- **Given records**
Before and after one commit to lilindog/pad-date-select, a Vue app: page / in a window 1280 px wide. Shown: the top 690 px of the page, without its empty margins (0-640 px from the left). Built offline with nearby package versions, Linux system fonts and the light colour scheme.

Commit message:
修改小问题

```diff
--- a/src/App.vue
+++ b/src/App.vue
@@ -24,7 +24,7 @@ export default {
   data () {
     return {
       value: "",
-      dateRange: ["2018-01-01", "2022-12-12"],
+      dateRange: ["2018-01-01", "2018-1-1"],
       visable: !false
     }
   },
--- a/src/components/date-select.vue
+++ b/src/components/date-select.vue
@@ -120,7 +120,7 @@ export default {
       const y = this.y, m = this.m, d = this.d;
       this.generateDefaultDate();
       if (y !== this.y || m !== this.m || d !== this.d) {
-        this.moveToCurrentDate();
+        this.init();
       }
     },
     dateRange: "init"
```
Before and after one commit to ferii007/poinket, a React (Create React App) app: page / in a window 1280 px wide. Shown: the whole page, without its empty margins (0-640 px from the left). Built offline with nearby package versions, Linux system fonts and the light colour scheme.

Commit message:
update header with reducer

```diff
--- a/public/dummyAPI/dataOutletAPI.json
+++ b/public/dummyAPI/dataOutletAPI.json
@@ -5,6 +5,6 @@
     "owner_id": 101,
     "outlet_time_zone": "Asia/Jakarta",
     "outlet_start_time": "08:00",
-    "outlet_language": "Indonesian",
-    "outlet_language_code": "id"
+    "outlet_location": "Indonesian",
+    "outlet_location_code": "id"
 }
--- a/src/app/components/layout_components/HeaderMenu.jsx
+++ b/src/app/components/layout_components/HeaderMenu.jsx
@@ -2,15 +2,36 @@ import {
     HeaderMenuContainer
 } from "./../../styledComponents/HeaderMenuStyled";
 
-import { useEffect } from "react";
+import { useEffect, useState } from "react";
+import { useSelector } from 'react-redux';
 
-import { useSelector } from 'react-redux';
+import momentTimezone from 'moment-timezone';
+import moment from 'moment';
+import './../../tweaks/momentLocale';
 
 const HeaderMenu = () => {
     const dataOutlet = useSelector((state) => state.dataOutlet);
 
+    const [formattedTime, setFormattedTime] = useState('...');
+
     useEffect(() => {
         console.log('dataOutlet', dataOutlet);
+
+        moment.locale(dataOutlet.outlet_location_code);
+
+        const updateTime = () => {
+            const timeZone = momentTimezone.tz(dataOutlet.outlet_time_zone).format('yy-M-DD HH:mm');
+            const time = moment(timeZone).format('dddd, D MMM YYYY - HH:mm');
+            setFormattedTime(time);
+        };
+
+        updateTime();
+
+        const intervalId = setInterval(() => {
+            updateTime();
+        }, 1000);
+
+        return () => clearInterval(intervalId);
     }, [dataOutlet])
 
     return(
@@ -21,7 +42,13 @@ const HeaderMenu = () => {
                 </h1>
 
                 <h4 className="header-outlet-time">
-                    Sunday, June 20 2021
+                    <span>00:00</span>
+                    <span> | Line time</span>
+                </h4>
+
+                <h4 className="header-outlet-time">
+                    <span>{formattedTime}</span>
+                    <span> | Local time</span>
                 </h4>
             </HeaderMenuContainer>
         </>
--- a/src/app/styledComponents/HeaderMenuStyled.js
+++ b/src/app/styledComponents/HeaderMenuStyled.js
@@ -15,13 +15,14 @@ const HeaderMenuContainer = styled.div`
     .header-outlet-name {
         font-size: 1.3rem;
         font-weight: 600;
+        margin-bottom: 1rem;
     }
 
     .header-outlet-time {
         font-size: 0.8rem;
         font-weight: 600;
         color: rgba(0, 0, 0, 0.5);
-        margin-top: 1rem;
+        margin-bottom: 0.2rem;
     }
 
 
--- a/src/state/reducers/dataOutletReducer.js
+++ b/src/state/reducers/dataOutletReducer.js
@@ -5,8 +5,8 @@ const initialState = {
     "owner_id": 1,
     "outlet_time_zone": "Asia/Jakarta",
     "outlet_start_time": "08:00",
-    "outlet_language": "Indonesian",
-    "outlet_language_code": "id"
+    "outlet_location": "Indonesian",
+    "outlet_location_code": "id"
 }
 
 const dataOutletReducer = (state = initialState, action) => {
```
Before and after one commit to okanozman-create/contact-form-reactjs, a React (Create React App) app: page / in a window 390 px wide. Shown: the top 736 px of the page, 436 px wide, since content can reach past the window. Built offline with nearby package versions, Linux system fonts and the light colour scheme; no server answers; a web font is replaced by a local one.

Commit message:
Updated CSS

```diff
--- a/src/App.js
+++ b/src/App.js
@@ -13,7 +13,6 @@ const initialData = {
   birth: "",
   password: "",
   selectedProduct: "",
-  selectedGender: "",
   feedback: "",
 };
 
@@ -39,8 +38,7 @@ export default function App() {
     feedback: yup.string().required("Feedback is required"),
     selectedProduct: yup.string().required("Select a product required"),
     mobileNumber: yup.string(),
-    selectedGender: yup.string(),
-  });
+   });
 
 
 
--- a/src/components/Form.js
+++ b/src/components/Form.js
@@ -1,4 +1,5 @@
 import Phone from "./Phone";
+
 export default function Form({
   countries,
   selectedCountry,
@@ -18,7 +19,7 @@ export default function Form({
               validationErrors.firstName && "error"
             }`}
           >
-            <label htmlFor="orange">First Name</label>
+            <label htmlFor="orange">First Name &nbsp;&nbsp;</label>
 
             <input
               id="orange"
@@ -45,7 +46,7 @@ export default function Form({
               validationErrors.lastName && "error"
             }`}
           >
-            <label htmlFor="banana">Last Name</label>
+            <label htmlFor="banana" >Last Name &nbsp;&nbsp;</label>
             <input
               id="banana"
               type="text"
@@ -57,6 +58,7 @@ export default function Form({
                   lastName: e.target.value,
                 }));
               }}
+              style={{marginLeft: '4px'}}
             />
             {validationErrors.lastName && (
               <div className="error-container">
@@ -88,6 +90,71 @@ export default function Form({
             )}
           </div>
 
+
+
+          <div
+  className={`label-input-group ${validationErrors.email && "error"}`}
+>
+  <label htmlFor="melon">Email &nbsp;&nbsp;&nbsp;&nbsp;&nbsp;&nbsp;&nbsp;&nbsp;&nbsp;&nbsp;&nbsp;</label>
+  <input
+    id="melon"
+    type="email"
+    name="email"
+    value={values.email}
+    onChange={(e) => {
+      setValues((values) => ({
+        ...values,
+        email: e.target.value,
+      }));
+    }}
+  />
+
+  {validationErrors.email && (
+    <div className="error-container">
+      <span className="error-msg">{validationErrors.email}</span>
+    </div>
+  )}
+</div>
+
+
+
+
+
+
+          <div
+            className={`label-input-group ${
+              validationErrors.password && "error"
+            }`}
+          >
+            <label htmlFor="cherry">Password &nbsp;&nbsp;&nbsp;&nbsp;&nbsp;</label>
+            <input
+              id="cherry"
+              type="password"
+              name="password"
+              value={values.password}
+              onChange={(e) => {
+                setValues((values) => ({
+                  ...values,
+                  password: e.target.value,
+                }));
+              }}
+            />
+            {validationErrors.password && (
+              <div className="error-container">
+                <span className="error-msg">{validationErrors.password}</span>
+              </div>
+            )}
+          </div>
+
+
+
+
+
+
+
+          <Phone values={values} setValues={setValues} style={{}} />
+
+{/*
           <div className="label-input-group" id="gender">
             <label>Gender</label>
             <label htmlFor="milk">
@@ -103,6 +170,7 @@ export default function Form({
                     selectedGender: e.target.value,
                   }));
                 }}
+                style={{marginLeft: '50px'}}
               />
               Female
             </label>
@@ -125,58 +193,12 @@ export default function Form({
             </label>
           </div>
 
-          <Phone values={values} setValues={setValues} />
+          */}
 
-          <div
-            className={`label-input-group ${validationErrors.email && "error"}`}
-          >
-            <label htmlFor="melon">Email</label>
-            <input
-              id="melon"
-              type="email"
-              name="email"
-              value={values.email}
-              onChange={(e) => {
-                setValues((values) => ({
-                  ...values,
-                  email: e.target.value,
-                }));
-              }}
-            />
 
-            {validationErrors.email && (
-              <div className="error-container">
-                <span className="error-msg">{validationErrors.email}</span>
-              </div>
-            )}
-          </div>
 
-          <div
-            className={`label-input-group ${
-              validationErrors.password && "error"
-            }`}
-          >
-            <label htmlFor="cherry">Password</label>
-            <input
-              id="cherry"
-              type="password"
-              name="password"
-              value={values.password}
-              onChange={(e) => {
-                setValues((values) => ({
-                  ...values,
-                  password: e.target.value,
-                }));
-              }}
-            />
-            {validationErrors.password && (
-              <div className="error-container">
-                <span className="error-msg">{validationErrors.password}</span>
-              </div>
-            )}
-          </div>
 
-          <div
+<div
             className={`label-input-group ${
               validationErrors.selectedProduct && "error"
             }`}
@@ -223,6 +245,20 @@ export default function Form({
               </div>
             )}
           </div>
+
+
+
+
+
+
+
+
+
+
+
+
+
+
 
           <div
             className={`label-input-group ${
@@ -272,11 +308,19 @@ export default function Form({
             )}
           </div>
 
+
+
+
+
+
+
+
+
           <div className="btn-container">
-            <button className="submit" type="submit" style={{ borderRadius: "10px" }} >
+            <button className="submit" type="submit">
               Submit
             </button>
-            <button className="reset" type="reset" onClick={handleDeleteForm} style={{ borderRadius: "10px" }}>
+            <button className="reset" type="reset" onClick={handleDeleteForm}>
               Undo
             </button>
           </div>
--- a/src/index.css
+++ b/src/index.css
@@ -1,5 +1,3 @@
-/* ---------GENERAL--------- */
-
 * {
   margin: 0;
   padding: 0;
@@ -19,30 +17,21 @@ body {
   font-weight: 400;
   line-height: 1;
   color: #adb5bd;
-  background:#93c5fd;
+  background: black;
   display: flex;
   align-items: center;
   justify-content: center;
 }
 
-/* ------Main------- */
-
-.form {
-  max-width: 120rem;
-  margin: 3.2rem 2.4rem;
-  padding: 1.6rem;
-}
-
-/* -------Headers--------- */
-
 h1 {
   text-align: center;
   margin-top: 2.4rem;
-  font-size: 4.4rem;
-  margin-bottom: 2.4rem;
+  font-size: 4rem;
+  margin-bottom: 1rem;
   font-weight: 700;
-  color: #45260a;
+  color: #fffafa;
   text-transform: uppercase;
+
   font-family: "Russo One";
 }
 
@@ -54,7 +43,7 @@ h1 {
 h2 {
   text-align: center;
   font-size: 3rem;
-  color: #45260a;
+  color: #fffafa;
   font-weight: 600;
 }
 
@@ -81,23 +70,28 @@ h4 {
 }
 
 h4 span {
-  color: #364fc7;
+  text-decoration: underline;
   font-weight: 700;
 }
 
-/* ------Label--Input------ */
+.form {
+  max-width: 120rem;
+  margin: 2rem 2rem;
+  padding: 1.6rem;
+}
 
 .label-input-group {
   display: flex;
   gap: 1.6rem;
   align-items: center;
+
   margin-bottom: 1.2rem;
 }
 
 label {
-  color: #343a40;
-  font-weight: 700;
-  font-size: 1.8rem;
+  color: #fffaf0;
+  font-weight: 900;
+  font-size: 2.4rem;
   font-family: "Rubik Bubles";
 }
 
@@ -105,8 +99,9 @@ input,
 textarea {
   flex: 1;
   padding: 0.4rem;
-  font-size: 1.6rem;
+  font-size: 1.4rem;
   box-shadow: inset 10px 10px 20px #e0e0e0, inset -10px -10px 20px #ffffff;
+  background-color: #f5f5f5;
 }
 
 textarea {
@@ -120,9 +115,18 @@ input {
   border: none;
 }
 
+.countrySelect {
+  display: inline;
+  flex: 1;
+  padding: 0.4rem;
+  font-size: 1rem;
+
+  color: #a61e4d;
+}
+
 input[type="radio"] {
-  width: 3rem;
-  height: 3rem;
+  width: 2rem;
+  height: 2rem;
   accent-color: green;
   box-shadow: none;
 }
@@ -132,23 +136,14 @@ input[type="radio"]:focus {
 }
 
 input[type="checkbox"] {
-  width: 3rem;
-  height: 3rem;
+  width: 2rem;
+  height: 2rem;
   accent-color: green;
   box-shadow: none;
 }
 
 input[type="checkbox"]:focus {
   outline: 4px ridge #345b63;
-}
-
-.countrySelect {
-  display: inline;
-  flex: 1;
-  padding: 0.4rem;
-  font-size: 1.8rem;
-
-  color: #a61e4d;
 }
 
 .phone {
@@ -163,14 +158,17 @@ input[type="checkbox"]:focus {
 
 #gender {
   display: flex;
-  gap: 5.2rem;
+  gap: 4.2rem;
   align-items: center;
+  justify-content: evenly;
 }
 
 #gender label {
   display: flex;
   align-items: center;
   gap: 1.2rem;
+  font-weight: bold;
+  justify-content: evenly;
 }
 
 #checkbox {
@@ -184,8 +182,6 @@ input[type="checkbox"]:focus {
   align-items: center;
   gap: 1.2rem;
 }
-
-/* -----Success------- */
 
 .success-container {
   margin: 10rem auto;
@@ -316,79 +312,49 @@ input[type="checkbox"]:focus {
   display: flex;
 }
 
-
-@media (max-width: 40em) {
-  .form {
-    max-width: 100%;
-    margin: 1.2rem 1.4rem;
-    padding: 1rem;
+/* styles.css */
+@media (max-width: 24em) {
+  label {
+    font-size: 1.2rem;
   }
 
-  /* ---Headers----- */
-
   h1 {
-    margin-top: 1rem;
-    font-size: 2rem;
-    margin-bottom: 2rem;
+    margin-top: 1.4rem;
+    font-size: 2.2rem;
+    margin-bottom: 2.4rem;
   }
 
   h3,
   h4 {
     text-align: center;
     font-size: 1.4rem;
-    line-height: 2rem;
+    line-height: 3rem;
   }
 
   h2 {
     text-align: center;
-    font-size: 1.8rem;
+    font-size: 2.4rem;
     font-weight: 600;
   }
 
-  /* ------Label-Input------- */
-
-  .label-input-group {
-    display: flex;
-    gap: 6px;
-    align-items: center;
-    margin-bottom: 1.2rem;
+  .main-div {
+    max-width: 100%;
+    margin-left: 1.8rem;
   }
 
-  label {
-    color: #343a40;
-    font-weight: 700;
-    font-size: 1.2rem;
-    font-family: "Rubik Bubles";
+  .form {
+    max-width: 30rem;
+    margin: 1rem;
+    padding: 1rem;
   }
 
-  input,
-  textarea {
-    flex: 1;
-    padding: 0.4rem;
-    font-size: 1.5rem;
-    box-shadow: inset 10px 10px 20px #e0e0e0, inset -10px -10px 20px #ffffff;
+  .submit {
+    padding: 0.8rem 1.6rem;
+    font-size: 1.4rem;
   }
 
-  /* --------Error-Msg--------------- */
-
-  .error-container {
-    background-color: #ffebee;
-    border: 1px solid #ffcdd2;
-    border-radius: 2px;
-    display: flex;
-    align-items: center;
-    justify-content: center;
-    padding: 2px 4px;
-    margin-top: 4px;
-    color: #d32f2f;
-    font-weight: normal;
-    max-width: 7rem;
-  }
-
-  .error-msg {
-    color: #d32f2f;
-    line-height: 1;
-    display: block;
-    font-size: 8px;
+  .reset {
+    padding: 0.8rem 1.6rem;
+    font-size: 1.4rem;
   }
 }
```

- **Prompt**
Wherever a line above includes the string "handleDeleteForm", count it; give only the final tally.

- **Result of this task**
2